Second and third applications of Diamond later in the year didn’t add much in terms of yield, he notes. “But that’s not to say applications later in the season can’t be useful in terms of protecting the crop that’s left — we just didn’t see much additional impact from a yield standpoint.

“Applying Diamond during that early season window when adult plant bug numbers peak appears to provide the best control and best yield benefit. Gordon Snodgrass (USDA-ARS) showed that second, third, and fourth instar nymphs are as much as 10 times more tolerant of Diamond than first instar nymphs. By getting Diamond out early, as nymphs hatch they will be exposed to the material, even if at a low level, and control will be more effective.”

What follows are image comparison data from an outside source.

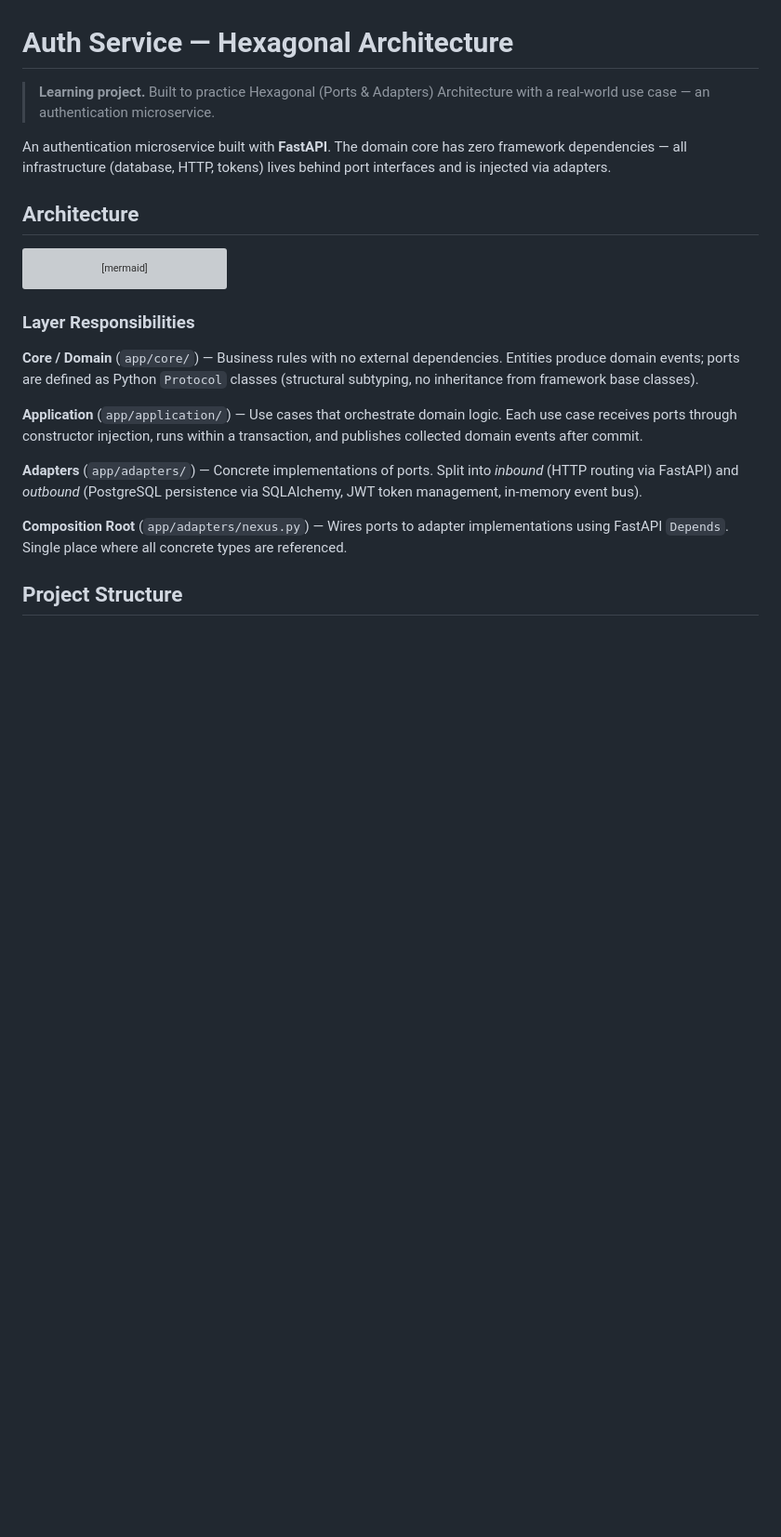
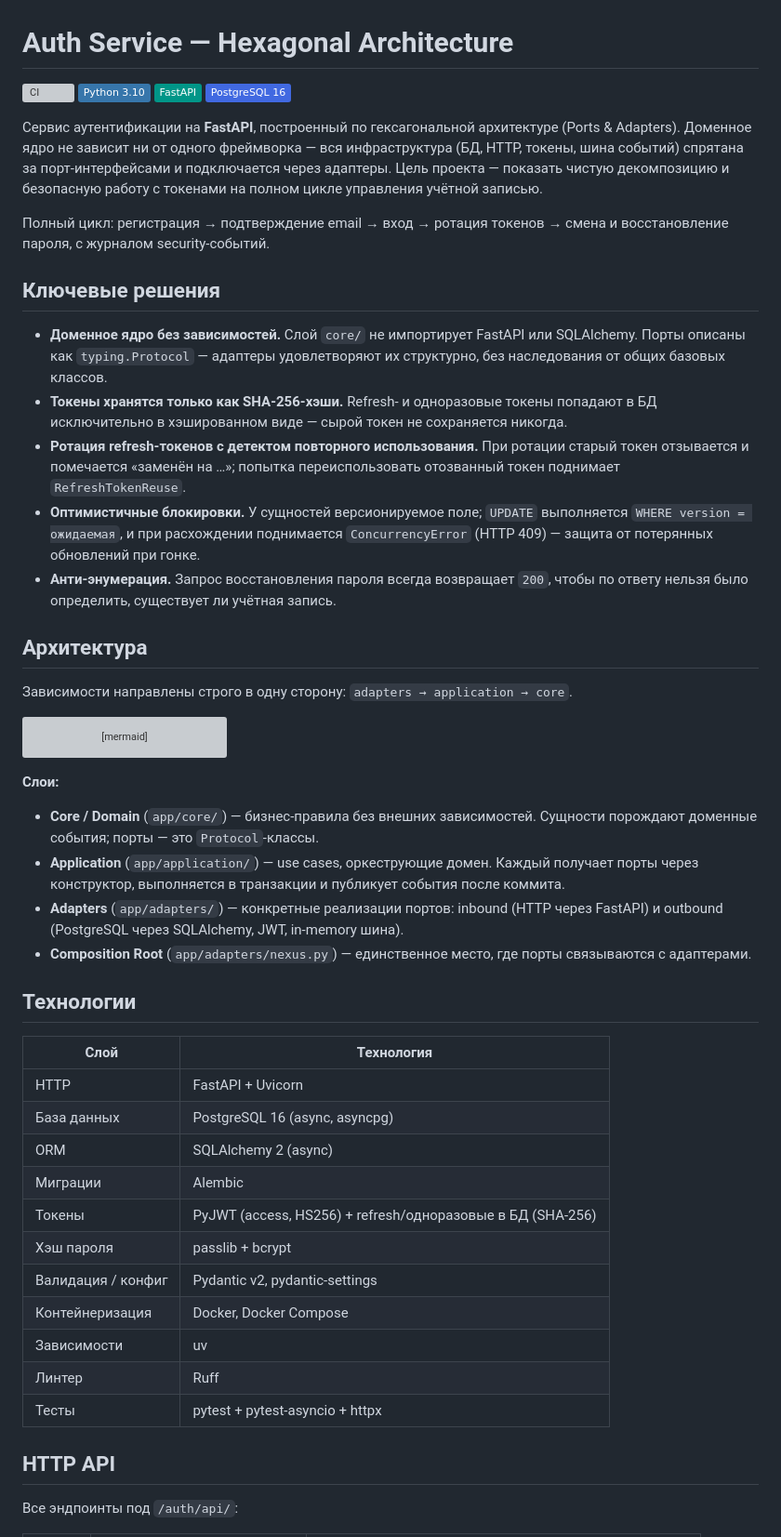
Before and after one commit to CaseyJohnson-RS/Hexagonal-Auth-Service, a Markdown page: README.md, the part around one of its changes. Shown at 93% size. Rendered like a GitHub page; badges without logos; blank space fills up the shorter version; grey boxes are pictures that could not be loaded.

````diff
--- a/README.md
+++ b/README.md
@@ -1,23 +1,50 @@
 # Auth Service — Hexagonal Architecture
 
-> **Learning project.** Built to practice Hexagonal (Ports & Adapters) Architecture with a real-world use case — an authentication microservice.
+[![CI](https://github.com/CaseyJohnson-RS/Hexagonal-Auth-Service/actions/workflows/ci.yml/badge.svg)](https://github.com/CaseyJohnson-RS/Hexagonal-Auth-Service/actions)
+![Python](https://img.shields.io/badge/Python_3.10-3776AB?style=flat&logo=python&logoColor=white)
+![FastAPI](https://img.shields.io/badge/FastAPI-009688?style=flat&logo=fastapi&logoColor=white)
+![PostgreSQL](https://img.shields.io/badge/PostgreSQL_16-4169E1?style=flat&logo=postgresql&logoColor=white)
 
-An authentication microservice built with **FastAPI**. The domain core has zero framework dependencies — all infrastructure (database, HTTP, tokens) lives behind port interfaces and is injected via adapters.
+Сервис аутентификации на **FastAPI**, построенный по гексагональной архитектуре
+(Ports & Adapters). Доменное ядро не зависит ни от одного фреймворка — вся
+инфраструктура (БД, HTTP, токены, шина событий) спрятана за порт-интерфейсами и
+подключается через адаптеры. Цель проекта — показать чистую декомпозицию и
+безопасную работу с токенами на полном цикле управления учётной записью.
 
-## Architecture
+Полный цикл: регистрация → подтверждение email → вход → ротация токенов →
+смена и восстановление пароля, с журналом security-событий.
+
+## Ключевые решения
+
+- **Доменное ядро без зависимостей.** Слой `core/` не импортирует FastAPI или
+  SQLAlchemy. Порты описаны как `typing.Protocol` — адаптеры удовлетворяют их
+  структурно, без наследования от общих базовых классов.
+- **Токены хранятся только как SHA-256-хэши.** Refresh- и одноразовые токены
+  попадают в БД исключительно в хэшированном виде — сырой токен не сохраняется
+  никогда.
+- **Ротация refresh-токенов с детектом повторного использования.** При ротации
+  старый токен отзывается и помечается «заменён на …»; попытка переиспользовать
+  отозванный токен поднимает `RefreshTokenReuse`.
+- **Оптимистичные блокировки.** У сущностей версионируемое поле; `UPDATE`
+  выполняется `WHERE version = ожидаемая`, и при расхождении поднимается
+  `ConcurrencyError` (HTTP 409) — защита от потерянных обновлений при гонке.
+- **Анти-энумерация.** Запрос восстановления пароля всегда возвращает `200`,
+  чтобы по ответу нельзя было определить, существует ли учётная запись.
+
+## Архитектура
+
+Зависимости направлены строго в одну сторону: `adapters → application → core`.
 
 ```mermaid
 graph LR
   subgraph Inbound["Inbound Adapters"]
     HTTP["FastAPI Routers"]
   end
-
   subgraph App["Application Layer"]
     UC["Use Cases"]
     DTO["DTOs"]
     EVH["Event Handlers"]
   end
-
   subgraph Core["Core / Domain"]
     ENT["Entities"]
     DS["Domain Services"]
@@ -25,14 +52,12 @@ graph LR
     VAL["Validators"]
     PORTS[["Ports"]]
   end
-
   subgraph Outbound["Outbound Adapters"]
     REPO["SQLAlchemy Repos"]
     JWTA["JWT Issuer / Verifier"]
     BUS["In-Memory Event Bus"]
     TX["Transaction Manager"]
   end
-
   HTTP --> UC
   UC --> ENT
   UC --> DS
@@ -43,15 +68,35 @@ graph LR
   PORTS -.-> TX
 ```
 
-### Layer Responsibilities
+**Слои:**
 
-**Core / Domain** (`app/core/`) — Business rules with no external dependencies. Entities produce domain events; ports are defined as Python `Protocol` classes (structural subtyping, no inheritance from framework base classes).
+- **Core / Domain** (`app/core/`) — бизнес-правила без внешних зависимостей.
+  Сущности порождают доменные события; порты — это `Protocol`-классы.
+- **Application** (`app/application/`) — use cases, оркеструющие домен. Каждый
+  получает порты через конструктор, выполняется в транзакции и публикует
+  события после коммита.
+- **Adapters** (`app/adapters/`) — конкретные реализации портов: inbound (HTTP
+  через FastAPI) и outbound (PostgreSQL через SQLAlchemy, JWT, in-memory шина).
+- **Composition Root** (`app/adapters/nexus.py`) — единственное место, где порты
+  связываются с адаптерами.
 
-**Application** (`app/application/`) — Use cases that orchestrate domain logic. Each use case receives ports through constructor injection, runs within a transaction, and publishes collected domain events after commit.
+## Технологии
 
-**Adapters** (`app/adapters/`) — Concrete implementations of ports. Split into *inbound* (HTTP routing via FastAPI) and *outbound* (PostgreSQL persistence via SQLAlchemy, JWT token management, in-memory event bus).
+| Слой | Технология |
+|---|---|
+| HTTP | FastAPI + Uvicorn |
+| База данных | PostgreSQL 16 (async, asyncpg) |
+| ORM | SQLAlchemy 2 (async) |
+| Миграции | Alembic |
+| Токены | PyJWT (access, HS256) + refresh/одноразовые в БД (SHA-256) |
+| Хэш пароля | passlib + bcrypt |
+| Валидация / конфиг | Pydantic v2, pydantic-settings |
+| Контейнеризация | Docker, Docker Compose |
+| Зависимости | uv |
+| Линтер | Ruff |
+| Тесты | pytest + pytest-asyncio + httpx |
 
-**Composition Root** (`app/adapters/nexus.py`) — Wires ports to adapter implementations using FastAPI `Depends`. Single place where all concrete types are referenced.
+## HTTP API
 
-## Project Structure
+Все эндпоинты под `/auth/api/`:
 
````
Also changed, not shown: other parts of README.md (+85 -70 lines).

Also, research by Fred Musser at Mississippi State University showed that when adults had been exposed to Diamond, a very low percentage of their eggs actually hatched.

Some “new” versions of earlier materials that are effective for plant bug control, Gore says, include:

• Fyfanon plus ULV from Cheminova, is labeled on cotton at 8 to 16 ounces, and in studies “has shown a sharp decline in both nymph and adult numbers.” This material is currently available.

 • Brigadier from FMC, is currently labeled on cotton, soybeans, and peanuts, with broad spectrum activity on bugs and caterpillars

• Belay from Valent, a neonicotinoid labeled on cotton and soybeans, “looks pretty good on plant bugs.”

• Bidrin XPII from Amvac, should be available this season as a premix for bugs only in cotton. “It’s no longer a co-pack, which should make it more convenient to use and still provide good control of plant bugs.”